Osvaldo Perez is a third-generation coffee producer, managing what is now a 280 hectare estate. As the family has expanded their holdings over the years, they likewise increased the varieties grown to include Typica, Catimor, Catuai, Pacamara, and more, while also establishing their own wet mill. Alongside this growth, they have also remained stewards of the land, preserving 35 hectares of tropical rainforest and maintaining a Rainforest Alliance certification.
Coffee farming practices are similar to other countries in the region, but Guatemala has an abundance of water, volcanic soil, and very distinct micro-climates compared to its neighbors. Although late to coffee, Guatemala recognized and responded to the needs of the emerging specialty coffee sector earlier than most coffee-producing regions.
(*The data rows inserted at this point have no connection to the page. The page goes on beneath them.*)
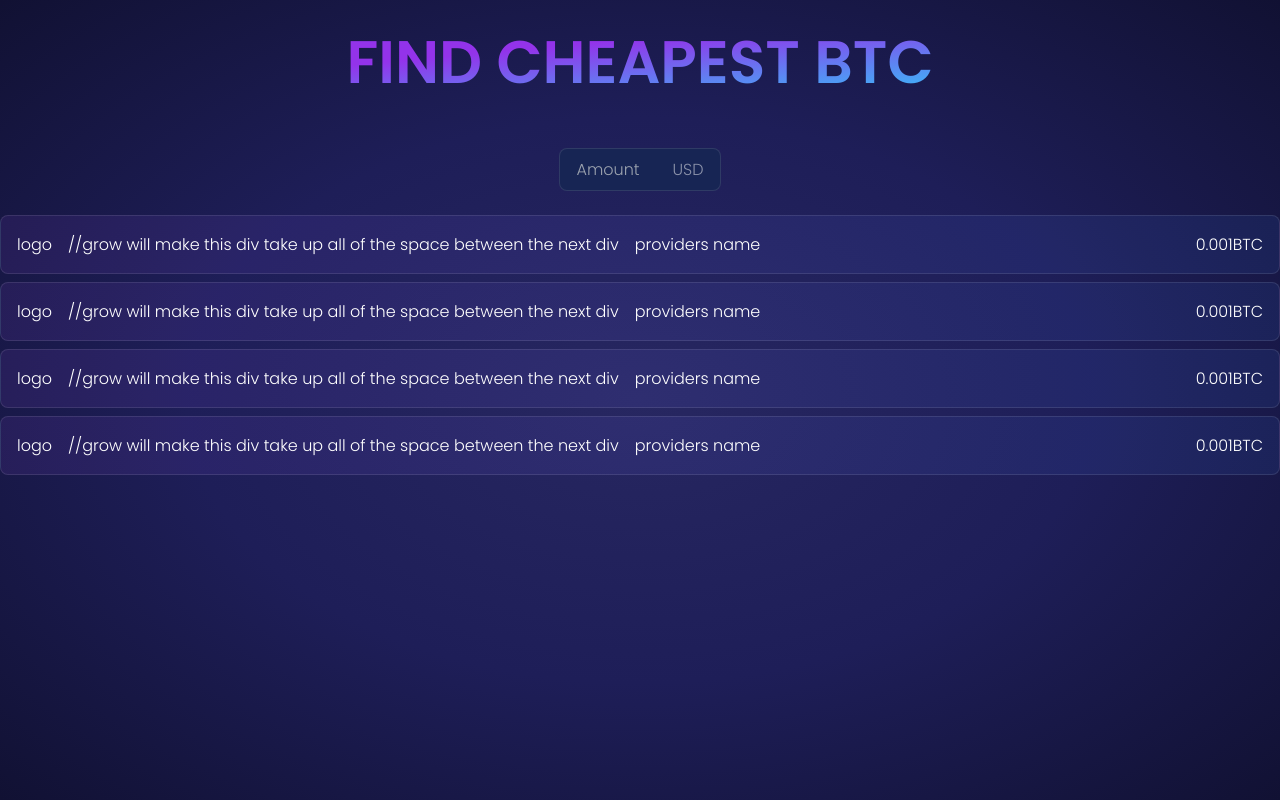
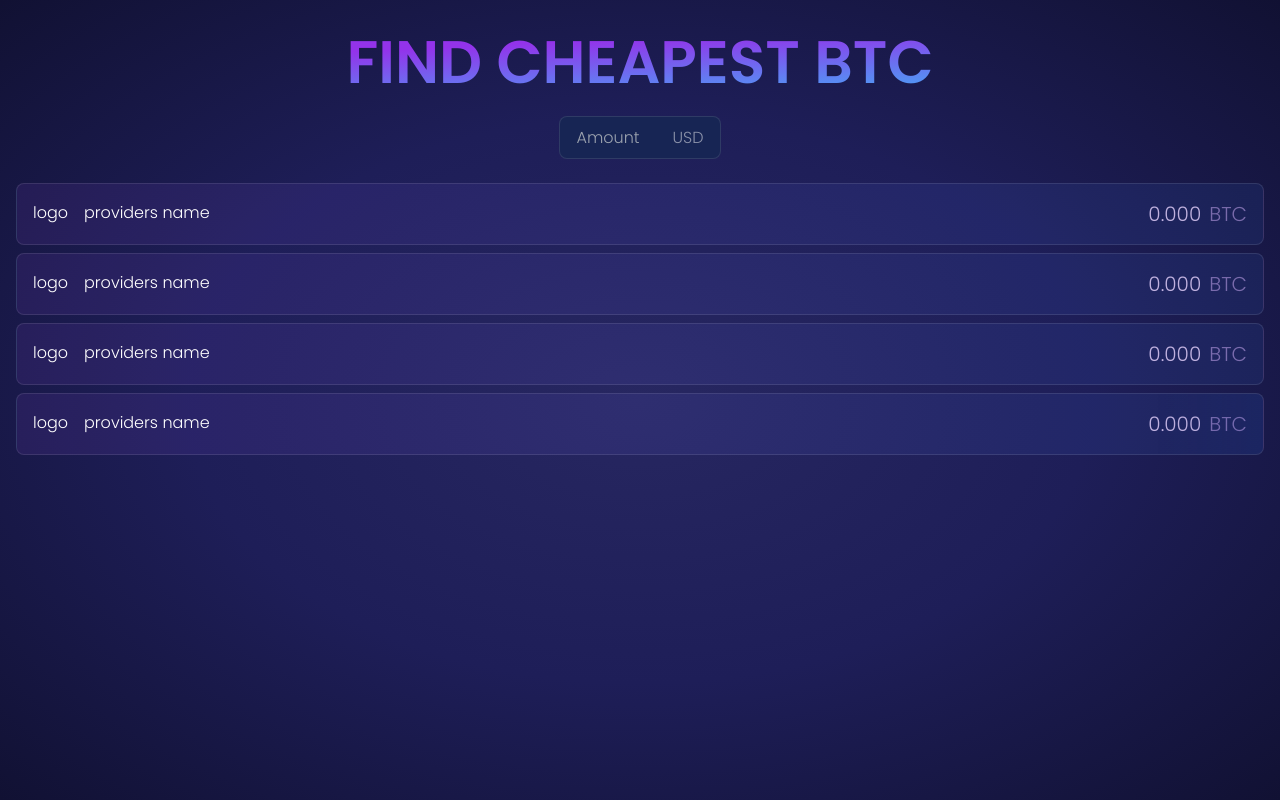
Before and after one commit to joequint22/bitcoin-tracker, a React (Vite) app: page / in a window 1280 px wide. Built offline with nearby package versions, Linux system fonts and the light colour scheme.

Commit message:
row structure & animaiton

```diff
--- a/src/App.tsx
+++ b/src/App.tsx
@@ -1,34 +1,38 @@
-import { useState } from 'react'
-import './App.css'
-import { AmountInput } from './components/AmountInput'
-import ResultRow from './components/ResultRow'
+import { useState } from "react";
+import "./App.css";
+import { AmountInput } from "./components/AmountInput";
+import ResultRow from "./components/ResultRow";
 
 function App() {
-  const [amount, setAmount] = useState('')
+  const [amount, setAmount] = useState("");
 
   return (
     <>
-    <div id="container" className='h-screen bg-[#113] text-white bg-gradient-radial from-[#272761] via-[#1e1e58] to-[#113]'>
-
-     <div  className='max-w-2xl mx-auto px-4 py-8'>
-      <h1 className='uppercase text-6xl text-center font-bold bg-gradient-to-br from-purple-600 to-sky-400 bg-clip-text text-transparent from-30%'>Find Cheapest BTC</h1>
+      <div
+        id="container"
+        className="h-screen w-full bg-[#113] text-white bg-gradient-radial from-[#272761] via-[#1e1e58] to-[#113] mx-auto px-4 py-8"
+      >
+        <div className="">
+          <h1 className="uppercase text-6xl text-center font-bold bg-gradient-to-br from-purple-600 to-sky-400 bg-clip-text text-transparent from-30%">
+            Find Cheapest BTC
+          </h1>
         </div>
-     <div className='flex justify-center mt-6'>
+        <div className="flex justify-center mt-6">
           <AmountInput
             placeholder="Amount"
             value={amount}
-          onChange={e => setAmount(e.target.value)}
+            onChange={(e) => setAmount(e.target.value)}
           />
         </div>
-     <div className='mt-6'>
+        <div className="mt-6">
           <ResultRow />
           <ResultRow />
           <ResultRow />
-       <ResultRow />
+          <ResultRow loading={true}/>
         </div>
       </div>
     </>
-  )
+  );
 }
 
-export default App
+export default App;
--- a/src/components/ResultRow.tsx
+++ b/src/components/ResultRow.tsx
@@ -1,19 +1,25 @@
 import React from 'react'
 
+type ResultRowProps = {
+    loading?: boolean
+}
 
 
-export default function ResultRow() {
+export default function ResultRow({ loading }: ResultRowProps) {
   return (
     <>
-    <div className='border min-h-12 border-white/10 rounded-lg bg-gradient-to-r from-purple-500/10 to-blue-500/10 p-4 my-2'>
+    <div className='relative overflow-hidden border min-h-12 border-white/10 rounded-lg bg-gradient-to-r from-purple-500/10 to-blue-500/10 p-4 my-2'>
         <div className='flex gap-4'>
             <div>logo</div>
-            //grow will make this div take up all of the space between the next div
+            {/* //grow will make this div take up all of the space between the next div */}
             <div className='grow'>providers name</div>
-            <div>
-                <span>0.001</span>
-                <span>BTC</span>
+            <div className='flex gap-2'>
+                <span className='text-xl text-purple-200/80'>0.000</span>
+                <span className='text-xl text-purple-300/50'>BTC</span>
             </div>
+            {loading && (
+                <div className='inset-0 absolute bg-gradient-to-r from-transparent via-blue-800/50 to-transparent skeleton-animation'/>
+            )}
         </div>
     </div>
     </>
--- a/src/index.css
+++ b/src/index.css
@@ -22,3 +22,17 @@ body, html, root{
     all: unset;
     height: 100vh;
 }
+
+
+@keyframes from-left-to-right{
+  0%{
+    translate: -100%;
+  }
+  100%{
+    translate: 100%;
+  }
+}
+
+.skeleton-animation{
+  animation: from-left-to-right 2s infinite
+}
```
Lines whose indentation alone changed are shown as unchanged.
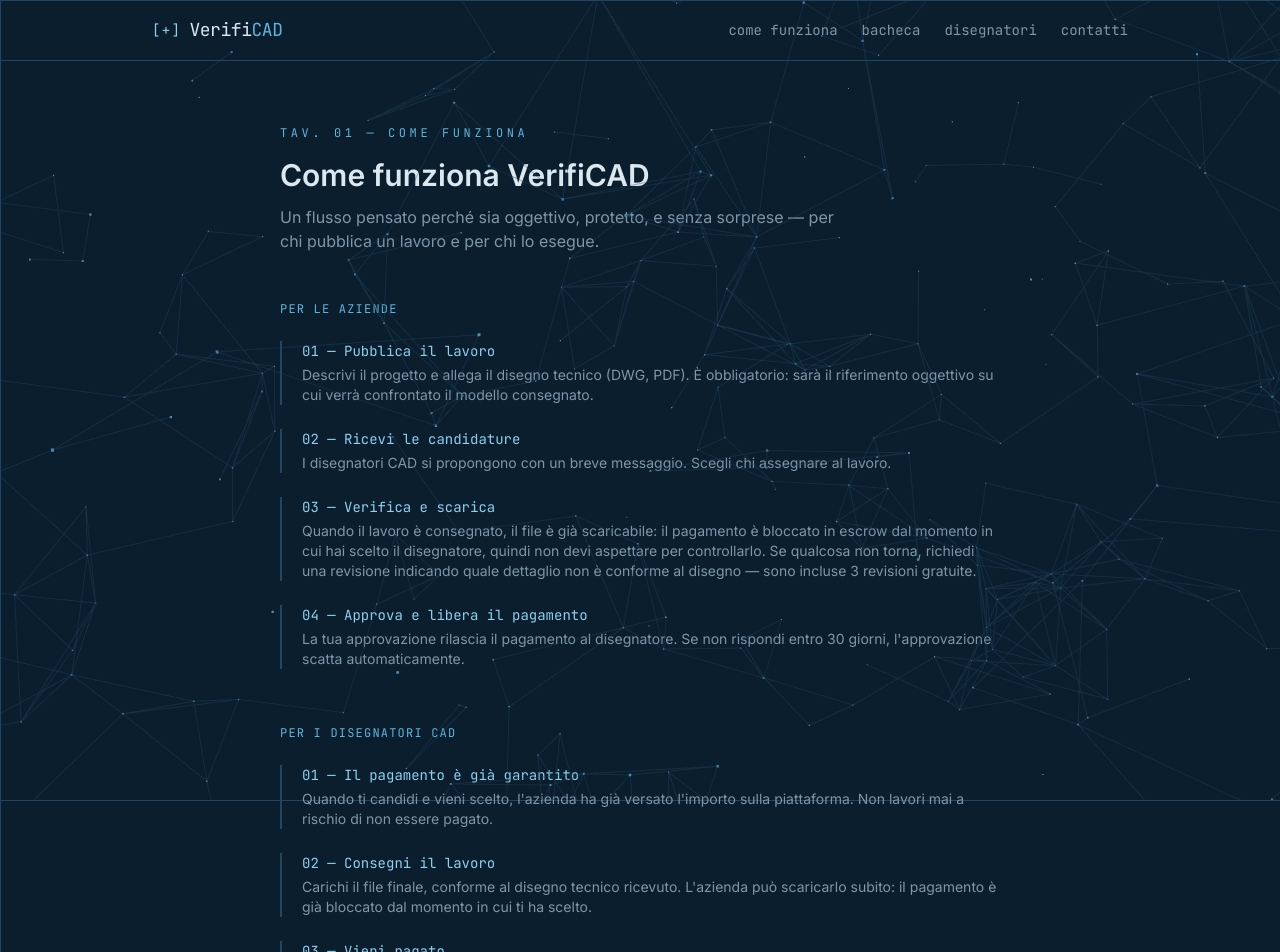
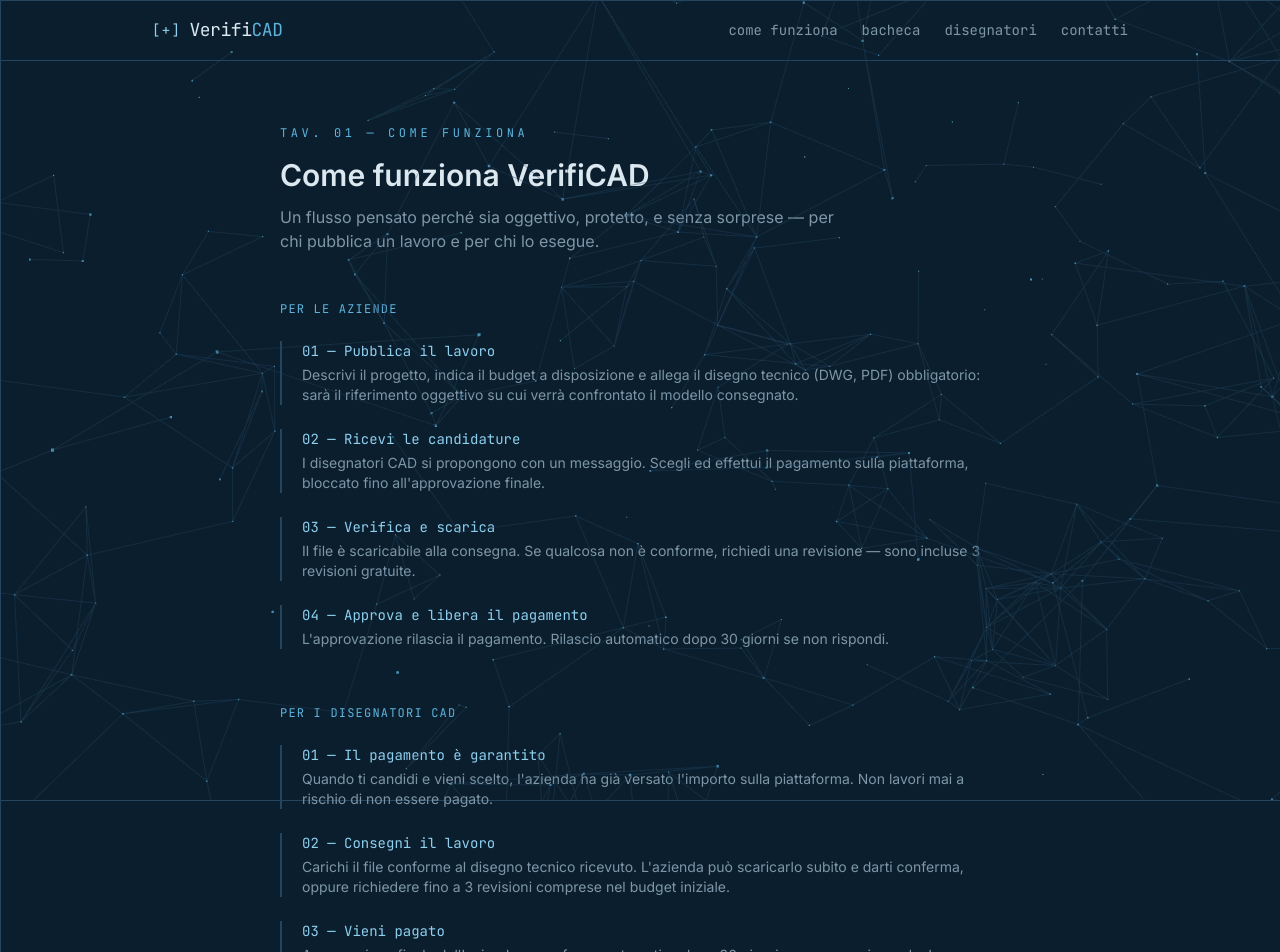
Before and after one commit to edgarlaini/Verificad, a Next.js app: page /come-funziona in a window 1280 px wide. Shown: the top 952 px of the page. Built offline with nearby package versions, Linux system fonts and the light colour scheme; no server answers.

Commit message:
Add files via upload

```diff
--- a/app/come-funziona/page.tsx
+++ b/app/come-funziona/page.tsx
@@ -18,30 +18,30 @@ export default function ComeFunziona() {
           <li className="border-l-2 border-[var(--blueprint-line)] pl-5">
             <p className="font-mono-cad text-sm text-[var(--blueprint-accent-strong)] mb-1">01 — Pubblica il lavoro</p>
             <p className="text-sm text-[var(--blueprint-text-dim)]">
-              Descrivi il progetto e allega il disegno tecnico (DWG, PDF). È obbligatorio: sarà il
-              riferimento oggettivo su cui verrà confrontato il modello consegnato.
+              Descrivi il progetto, indica il budget a disposizione e allega il disegno tecnico
+              (DWG, PDF) obbligatorio: sarà il riferimento oggettivo su cui verrà confrontato il
+              modello consegnato.
             </p>
           </li>
           <li className="border-l-2 border-[var(--blueprint-line)] pl-5">
             <p className="font-mono-cad text-sm text-[var(--blueprint-accent-strong)] mb-1">02 — Ricevi le candidature</p>
             <p className="text-sm text-[var(--blueprint-text-dim)]">
-              I disegnatori CAD si propongono con un breve messaggio. Scegli chi assegnare al lavoro.
+              I disegnatori CAD si propongono con un messaggio. Scegli ed effettui il pagamento
+              sulla piattaforma, bloccato fino all&apos;approvazione finale.
             </p>
           </li>
           <li className="border-l-2 border-[var(--blueprint-line)] pl-5">
             <p className="font-mono-cad text-sm text-[var(--blueprint-accent-strong)] mb-1">03 — Verifica e scarica</p>
             <p className="text-sm text-[var(--blueprint-text-dim)]">
-              Quando il lavoro è consegnato, il file è già scaricabile: il pagamento è bloccato in
-              escrow dal momento in cui hai scelto il disegnatore, quindi non devi aspettare per
-              controllarlo. Se qualcosa non torna, richiedi una revisione indicando quale dettaglio
-              non è conforme al disegno — sono incluse 3 revisioni gratuite.
+              Il file è scaricabile alla consegna. Se qualcosa non è conforme, richiedi una
+              revisione — sono incluse 3 revisioni gratuite.
             </p>
           </li>
           <li className="border-l-2 border-[var(--blueprint-line)] pl-5">
             <p className="font-mono-cad text-sm text-[var(--blueprint-accent-strong)] mb-1">04 — Approva e libera il pagamento</p>
             <p className="text-sm text-[var(--blueprint-text-dim)]">
-              La tua approvazione rilascia il pagamento al disegnatore. Se non rispondi entro 30
-              giorni, l&apos;approvazione scatta automaticamente.
+              L&apos;approvazione rilascia il pagamento. Rilascio automatico dopo 30 giorni se non
+              rispondi.
             </p>
           </li>
         </ol>
@@ -53,7 +53,7 @@ export default function ComeFunziona() {
         </h2>
         <ol className="space-y-6">
           <li className="border-l-2 border-[var(--blueprint-line)] pl-5">
-            <p className="font-mono-cad text-sm text-[var(--blueprint-accent-strong)] mb-1">01 — Il pagamento è già garantito</p>
+            <p className="font-mono-cad text-sm text-[var(--blueprint-accent-strong)] mb-1">01 — Il pagamento è garantito</p>
             <p className="text-sm text-[var(--blueprint-text-dim)]">
               Quando ti candidi e vieni scelto, l&apos;azienda ha già versato l&apos;importo sulla
               piattaforma. Non lavori mai a rischio di non essere pagato.
@@ -62,15 +62,16 @@ export default function ComeFunziona() {
           <li className="border-l-2 border-[var(--blueprint-line)] pl-5">
             <p className="font-mono-cad text-sm text-[var(--blueprint-accent-strong)] mb-1">02 — Consegni il lavoro</p>
             <p className="text-sm text-[var(--blueprint-text-dim)]">
-              Carichi il file finale, conforme al disegno tecnico ricevuto. L&apos;azienda può
-              scaricarlo subito: il pagamento è già bloccato dal momento in cui ti ha scelto.
+              Carichi il file conforme al disegno tecnico ricevuto. L&apos;azienda può scaricarlo
+              subito e darti conferma, oppure richiedere fino a 3 revisioni comprese nel budget
+              iniziale.
             </p>
           </li>
           <li className="border-l-2 border-[var(--blueprint-line)] pl-5">
             <p className="font-mono-cad text-sm text-[var(--blueprint-accent-strong)] mb-1">03 — Vieni pagato</p>
             <p className="text-sm text-[var(--blueprint-text-dim)]">
-              Approvazione dell&apos;azienda, o rilascio automatico dopo 30 giorni se non risponde.
-              In entrambi i casi, il pagamento arriva.
+              Approvazione finale dell&apos;azienda, o conferma automatica dopo 30 giorni se
+              nessuno risponde. In entrambi i casi, vieni pagato.
             </p>
           </li>
         </ol>
```
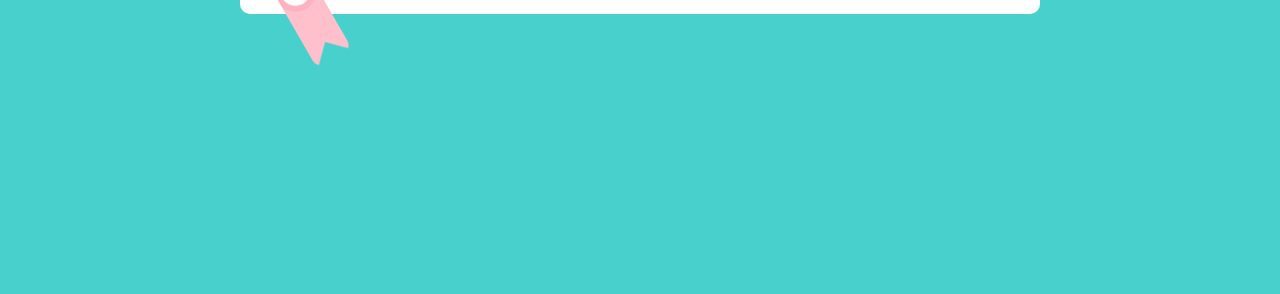
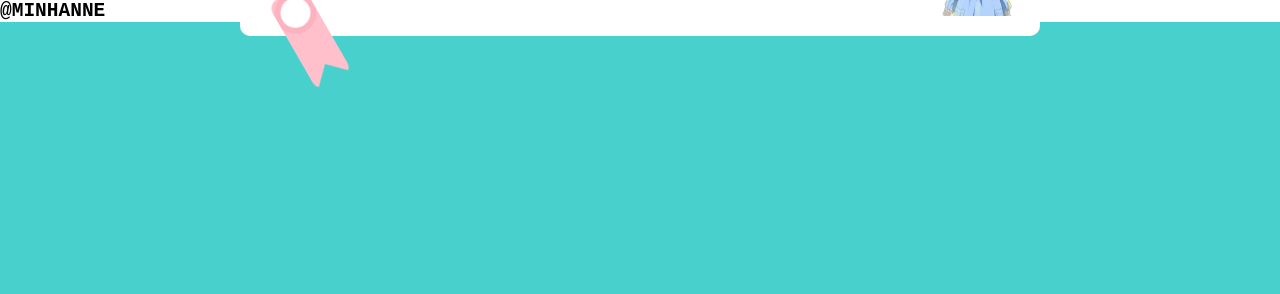
Before and after one commit to tatsu2903/formissTrang, a plain HTML site: page index.html in a window 1280 px wide. Drawn offline with Linux system fonts and the light colour scheme.

Commit message:
Update index.html

```diff
--- a/index.html
+++ b/index.html
@@ -14,6 +14,7 @@
   <title>Some</title>
 </head>
 <body>
+  <h2>@MINHANNE</h2>
   <div class="startForm">
     <div class="startLetter">
       <div class="contentLetter"></div>
```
Anacafé, the coffee producers association in Guatemala, identifies seven growing regions: Fraijanes, the plateau south of Guatemala City; Coban, a rainforest region in the center of the country; Huehuetenango, highlands near the border with Mexico; Atitlan, primarily the volcanic mountains on the Pacific side of Lake Atitlan; San Marcos, between Huehuetenango and the Pacific Ocean; Oriente, the driest of the growing regions located near the eastern border with Honduras; and the most famous of all, Antigua, nestled among the volcanoes an hour’s drive southwest of Guatemala City.
History of Guatemalan Coffee
Although coffee was brought over from the Caribbean in the mid-18th century by Jesuit priests, it was used primarily as an ornamental plant and garden crop for 100 years in Guatemala. Coffee wasn’t widely traded, however, until commercial production began in the 1850s. The volcanic soil and various micro-climates proved ideal for growing coffee in Guatemala.
Coffee, within a generation, became the country’s most important crop. In 1860, Guatemala exported 140,000 pounds of coffee, and just 25 years later, the country was exporting over 40 million pounds. Large numbers of coffee farmers were German immigrants responsible for many inventions and innovations related to coffee milling. Most of Guatemala’s coffee was exported to Germany until the First World War, when exports shifted to the United States.